*** RECORD EXTRACTS Section Begins ***

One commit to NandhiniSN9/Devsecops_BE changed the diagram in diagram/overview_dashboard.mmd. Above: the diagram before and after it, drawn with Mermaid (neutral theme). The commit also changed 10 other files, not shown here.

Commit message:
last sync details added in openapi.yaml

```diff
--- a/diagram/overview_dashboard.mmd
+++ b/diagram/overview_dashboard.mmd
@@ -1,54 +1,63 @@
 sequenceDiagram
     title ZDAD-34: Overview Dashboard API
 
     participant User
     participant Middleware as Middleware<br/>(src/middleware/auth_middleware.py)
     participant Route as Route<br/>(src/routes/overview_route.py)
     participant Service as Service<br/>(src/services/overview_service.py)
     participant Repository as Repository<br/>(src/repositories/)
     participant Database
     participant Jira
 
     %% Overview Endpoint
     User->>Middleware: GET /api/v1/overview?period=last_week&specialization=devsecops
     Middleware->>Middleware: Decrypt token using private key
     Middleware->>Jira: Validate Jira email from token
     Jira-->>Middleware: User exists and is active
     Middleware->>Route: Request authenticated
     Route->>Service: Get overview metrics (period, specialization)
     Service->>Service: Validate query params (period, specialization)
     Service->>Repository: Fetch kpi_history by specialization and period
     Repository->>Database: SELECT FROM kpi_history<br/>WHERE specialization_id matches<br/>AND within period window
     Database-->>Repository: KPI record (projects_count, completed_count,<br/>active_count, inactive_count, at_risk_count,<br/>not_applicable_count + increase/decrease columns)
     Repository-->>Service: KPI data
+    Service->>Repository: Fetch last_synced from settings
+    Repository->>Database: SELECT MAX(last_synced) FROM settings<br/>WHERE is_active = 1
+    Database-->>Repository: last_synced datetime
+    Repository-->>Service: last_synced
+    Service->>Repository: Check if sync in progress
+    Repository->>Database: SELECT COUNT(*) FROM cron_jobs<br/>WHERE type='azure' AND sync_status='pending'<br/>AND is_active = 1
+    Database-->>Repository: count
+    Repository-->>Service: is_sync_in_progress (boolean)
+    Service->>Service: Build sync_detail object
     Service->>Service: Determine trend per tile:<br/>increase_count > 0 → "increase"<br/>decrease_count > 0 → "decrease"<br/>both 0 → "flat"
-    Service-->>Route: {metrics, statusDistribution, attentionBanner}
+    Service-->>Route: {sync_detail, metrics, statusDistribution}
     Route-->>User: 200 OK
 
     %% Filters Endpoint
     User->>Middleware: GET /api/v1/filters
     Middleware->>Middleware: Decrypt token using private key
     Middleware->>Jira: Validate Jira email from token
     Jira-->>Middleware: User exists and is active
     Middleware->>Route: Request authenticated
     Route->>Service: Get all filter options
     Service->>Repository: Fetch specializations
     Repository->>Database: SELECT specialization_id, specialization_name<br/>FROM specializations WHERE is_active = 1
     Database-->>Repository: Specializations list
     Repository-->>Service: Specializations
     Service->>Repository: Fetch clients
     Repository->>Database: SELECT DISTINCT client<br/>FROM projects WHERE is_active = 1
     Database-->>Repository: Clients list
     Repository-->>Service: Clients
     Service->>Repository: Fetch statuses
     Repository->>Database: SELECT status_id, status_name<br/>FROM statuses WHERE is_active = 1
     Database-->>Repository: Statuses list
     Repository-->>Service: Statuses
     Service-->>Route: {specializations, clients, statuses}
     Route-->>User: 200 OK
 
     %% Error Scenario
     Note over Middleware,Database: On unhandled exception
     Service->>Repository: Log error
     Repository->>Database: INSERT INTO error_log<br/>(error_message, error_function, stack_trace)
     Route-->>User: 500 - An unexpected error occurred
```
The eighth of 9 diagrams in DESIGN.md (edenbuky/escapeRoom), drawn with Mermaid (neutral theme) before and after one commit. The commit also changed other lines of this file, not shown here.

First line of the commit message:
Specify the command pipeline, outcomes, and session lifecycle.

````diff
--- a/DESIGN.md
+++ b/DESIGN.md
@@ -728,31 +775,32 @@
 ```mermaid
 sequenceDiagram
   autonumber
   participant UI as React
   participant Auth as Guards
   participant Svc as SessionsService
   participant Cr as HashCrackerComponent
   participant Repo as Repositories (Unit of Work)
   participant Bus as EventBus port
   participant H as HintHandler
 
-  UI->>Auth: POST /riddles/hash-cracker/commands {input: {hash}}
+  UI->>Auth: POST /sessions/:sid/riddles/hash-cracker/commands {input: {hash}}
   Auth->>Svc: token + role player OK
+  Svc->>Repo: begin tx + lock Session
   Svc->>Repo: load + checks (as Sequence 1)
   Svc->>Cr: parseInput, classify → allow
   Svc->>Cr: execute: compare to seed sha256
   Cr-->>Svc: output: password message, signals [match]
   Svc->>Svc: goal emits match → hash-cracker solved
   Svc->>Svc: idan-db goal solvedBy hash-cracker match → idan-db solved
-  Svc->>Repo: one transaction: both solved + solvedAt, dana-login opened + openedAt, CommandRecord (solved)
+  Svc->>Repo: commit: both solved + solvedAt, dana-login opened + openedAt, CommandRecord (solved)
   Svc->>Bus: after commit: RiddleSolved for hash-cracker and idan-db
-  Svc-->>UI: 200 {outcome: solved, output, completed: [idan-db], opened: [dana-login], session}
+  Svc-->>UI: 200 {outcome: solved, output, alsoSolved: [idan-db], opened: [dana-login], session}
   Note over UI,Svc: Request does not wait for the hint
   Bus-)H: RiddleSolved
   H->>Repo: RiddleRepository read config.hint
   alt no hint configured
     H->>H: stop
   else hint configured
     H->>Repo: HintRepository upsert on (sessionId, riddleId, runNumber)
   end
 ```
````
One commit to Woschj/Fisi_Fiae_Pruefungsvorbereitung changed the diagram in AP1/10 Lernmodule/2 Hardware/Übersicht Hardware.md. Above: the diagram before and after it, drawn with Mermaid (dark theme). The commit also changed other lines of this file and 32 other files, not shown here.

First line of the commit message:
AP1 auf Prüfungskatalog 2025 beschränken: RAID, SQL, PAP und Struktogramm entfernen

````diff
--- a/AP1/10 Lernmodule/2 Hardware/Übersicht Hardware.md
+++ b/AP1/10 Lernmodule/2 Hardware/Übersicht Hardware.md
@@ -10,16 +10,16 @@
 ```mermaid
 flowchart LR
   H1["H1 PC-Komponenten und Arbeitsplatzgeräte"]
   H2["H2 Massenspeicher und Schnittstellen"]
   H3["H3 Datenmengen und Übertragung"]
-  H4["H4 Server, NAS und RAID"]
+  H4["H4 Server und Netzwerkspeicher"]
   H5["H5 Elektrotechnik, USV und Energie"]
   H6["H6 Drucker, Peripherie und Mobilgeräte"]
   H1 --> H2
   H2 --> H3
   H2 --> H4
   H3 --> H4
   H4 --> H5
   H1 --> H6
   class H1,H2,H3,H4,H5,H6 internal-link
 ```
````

*** RECORD EXTRACTS Section Ends ***

◆ **REQUIRED ACTION**
Repeat, character for character, the lines of the material above from the line with "participant Auth as Guards" through the line with "Bus-)H: RiddleSolved".

◆ **SOLUTION FOR THIS TASK**
   participant Auth as Guards
   participant Svc as SessionsService
   participant Cr as HashCrackerComponent
   participant Repo as Repositories (Unit of Work)
   participant Bus as EventBus port
   participant H as HintHandler
 
-  UI->>Auth: POST /riddles/hash-cracker/commands {input: {hash}}
+  UI->>Auth: POST /sessions/:sid/riddles/hash-cracker/commands {input: {hash}}
   Auth->>Svc: token + role player OK
+  Svc->>Repo: begin tx + lock Session
   Svc->>Repo: load + checks (as Sequence 1)
   Svc->>Cr: parseInput, classify → allow
   Svc->>Cr: execute: compare to seed sha256
   Cr-->>Svc: output: password message, signals [match]
   Svc->>Svc: goal emits match → hash-cracker solved
   Svc->>Svc: idan-db goal solvedBy hash-cracker match → idan-db solved
-  Svc->>Repo: one transaction: both solved + solvedAt, dana-login opened + openedAt, CommandRecord (solved)
+  Svc->>Repo: commit: both solved + solvedAt, dana-login opened + openedAt, CommandRecord (solved)
   Svc->>Bus: after commit: RiddleSolved for hash-cracker and idan-db
-  Svc-->>UI: 200 {outcome: solved, output, completed: [idan-db], opened: [dana-login], session}
+  Svc-->>UI: 200 {outcome: solved, output, alsoSolved: [idan-db], opened: [dana-login], session}
   Note over UI,Svc: Request does not wait for the hint
   Bus-)H: RiddleSolved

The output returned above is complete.